Web page edit records:
»»

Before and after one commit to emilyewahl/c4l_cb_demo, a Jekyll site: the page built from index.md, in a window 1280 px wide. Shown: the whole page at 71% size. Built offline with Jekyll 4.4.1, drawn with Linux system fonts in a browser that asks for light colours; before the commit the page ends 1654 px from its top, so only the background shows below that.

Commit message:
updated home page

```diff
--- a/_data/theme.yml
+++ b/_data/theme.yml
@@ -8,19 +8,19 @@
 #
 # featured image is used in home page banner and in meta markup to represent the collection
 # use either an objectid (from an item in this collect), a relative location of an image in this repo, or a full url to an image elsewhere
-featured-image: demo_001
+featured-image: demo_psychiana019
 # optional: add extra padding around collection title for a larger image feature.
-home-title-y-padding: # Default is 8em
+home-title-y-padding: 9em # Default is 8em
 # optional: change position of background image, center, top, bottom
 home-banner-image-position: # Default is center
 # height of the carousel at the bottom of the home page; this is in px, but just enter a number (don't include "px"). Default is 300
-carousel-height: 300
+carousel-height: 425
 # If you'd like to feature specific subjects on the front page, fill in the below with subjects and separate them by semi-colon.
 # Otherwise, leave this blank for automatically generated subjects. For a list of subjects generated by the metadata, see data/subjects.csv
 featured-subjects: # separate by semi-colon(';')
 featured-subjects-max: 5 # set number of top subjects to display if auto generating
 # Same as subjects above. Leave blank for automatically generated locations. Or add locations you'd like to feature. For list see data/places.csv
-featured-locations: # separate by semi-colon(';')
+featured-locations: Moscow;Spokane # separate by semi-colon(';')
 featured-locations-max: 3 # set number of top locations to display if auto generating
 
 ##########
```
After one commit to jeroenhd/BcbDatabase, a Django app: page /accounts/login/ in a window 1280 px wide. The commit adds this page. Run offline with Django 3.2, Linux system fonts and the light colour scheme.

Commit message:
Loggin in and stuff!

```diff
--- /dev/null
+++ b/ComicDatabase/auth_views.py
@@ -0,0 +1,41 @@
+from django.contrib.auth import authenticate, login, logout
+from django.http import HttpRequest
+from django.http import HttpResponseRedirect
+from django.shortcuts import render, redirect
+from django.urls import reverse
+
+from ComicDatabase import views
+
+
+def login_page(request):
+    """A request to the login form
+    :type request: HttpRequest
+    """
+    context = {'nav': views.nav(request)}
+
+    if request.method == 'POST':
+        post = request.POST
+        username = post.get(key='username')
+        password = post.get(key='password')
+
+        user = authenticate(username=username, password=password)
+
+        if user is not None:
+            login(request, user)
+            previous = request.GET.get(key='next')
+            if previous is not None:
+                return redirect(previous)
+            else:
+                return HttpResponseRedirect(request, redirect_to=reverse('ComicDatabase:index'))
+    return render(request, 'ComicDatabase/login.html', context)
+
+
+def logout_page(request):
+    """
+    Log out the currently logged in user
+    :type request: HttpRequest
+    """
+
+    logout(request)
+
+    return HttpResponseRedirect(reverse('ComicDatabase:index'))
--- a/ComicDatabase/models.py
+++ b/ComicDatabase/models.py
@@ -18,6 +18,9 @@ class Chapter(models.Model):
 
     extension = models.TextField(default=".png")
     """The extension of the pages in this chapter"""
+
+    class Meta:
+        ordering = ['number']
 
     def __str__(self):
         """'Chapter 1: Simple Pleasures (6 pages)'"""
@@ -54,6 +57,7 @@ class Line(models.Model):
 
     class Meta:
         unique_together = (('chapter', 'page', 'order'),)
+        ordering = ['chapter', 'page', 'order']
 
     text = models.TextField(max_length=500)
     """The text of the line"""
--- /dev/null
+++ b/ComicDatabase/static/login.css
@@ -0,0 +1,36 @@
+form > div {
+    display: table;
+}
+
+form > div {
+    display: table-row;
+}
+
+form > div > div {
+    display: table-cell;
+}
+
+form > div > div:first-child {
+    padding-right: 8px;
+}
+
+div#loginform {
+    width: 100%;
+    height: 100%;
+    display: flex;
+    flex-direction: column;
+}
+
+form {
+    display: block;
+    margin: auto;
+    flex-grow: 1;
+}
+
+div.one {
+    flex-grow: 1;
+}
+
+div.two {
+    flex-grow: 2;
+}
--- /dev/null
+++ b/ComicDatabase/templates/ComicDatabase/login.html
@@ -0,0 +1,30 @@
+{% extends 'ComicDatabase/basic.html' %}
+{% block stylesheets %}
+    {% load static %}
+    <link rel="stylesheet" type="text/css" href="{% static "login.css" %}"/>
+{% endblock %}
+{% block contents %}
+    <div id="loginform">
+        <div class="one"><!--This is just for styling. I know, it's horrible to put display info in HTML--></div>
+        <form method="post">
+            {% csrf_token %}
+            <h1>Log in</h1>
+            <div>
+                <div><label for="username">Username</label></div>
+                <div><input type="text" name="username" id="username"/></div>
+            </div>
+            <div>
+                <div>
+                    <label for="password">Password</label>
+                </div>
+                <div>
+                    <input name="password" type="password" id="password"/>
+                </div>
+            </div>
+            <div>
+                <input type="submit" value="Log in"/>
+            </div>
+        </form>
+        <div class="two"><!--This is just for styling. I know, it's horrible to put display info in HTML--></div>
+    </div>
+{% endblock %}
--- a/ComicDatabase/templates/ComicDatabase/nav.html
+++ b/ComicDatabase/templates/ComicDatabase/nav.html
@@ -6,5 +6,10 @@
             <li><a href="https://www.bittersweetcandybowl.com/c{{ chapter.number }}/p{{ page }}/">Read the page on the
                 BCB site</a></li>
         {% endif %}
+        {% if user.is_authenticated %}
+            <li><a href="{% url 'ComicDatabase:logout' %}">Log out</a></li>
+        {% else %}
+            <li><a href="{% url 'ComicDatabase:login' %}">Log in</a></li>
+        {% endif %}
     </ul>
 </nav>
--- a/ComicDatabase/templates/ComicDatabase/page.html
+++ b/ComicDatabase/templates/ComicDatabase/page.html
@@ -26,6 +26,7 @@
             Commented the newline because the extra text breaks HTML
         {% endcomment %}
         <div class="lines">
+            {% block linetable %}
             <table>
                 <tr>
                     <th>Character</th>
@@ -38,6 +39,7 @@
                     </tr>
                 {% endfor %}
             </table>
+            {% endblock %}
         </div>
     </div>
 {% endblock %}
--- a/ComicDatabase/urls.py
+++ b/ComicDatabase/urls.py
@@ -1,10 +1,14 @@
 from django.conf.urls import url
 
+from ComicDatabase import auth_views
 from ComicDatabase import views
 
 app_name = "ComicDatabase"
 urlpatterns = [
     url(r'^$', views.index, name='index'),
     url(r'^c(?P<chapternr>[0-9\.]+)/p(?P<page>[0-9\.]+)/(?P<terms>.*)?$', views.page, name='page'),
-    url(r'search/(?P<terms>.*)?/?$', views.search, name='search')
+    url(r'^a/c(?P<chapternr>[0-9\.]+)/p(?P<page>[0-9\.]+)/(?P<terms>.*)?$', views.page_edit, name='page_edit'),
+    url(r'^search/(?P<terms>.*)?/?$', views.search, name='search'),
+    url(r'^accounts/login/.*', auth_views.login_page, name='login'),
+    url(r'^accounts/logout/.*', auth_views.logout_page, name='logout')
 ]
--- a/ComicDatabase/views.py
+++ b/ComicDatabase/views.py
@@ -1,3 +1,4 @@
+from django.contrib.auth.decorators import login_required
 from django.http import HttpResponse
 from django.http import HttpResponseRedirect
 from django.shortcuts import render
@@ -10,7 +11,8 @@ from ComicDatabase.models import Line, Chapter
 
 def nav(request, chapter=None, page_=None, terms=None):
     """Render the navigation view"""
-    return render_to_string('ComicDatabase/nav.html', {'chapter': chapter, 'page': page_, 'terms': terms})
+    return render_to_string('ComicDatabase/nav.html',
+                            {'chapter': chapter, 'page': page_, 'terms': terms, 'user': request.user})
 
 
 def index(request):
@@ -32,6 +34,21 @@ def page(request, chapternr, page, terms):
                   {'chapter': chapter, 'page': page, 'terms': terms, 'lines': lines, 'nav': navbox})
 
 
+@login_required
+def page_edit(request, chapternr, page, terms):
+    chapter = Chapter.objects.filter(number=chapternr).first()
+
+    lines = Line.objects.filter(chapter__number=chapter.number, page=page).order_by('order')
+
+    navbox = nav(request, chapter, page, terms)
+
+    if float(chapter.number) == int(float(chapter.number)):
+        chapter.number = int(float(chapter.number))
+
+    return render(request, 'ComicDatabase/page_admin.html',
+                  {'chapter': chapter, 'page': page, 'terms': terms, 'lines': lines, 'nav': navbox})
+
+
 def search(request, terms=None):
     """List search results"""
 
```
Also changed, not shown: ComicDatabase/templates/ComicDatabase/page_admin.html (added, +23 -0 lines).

««

WHAT TO WORK ON
Report the number of lines in these entries that hold the word "HttpResponseRedirect". Add nothing else.

ANSWER TO THIS TASK
4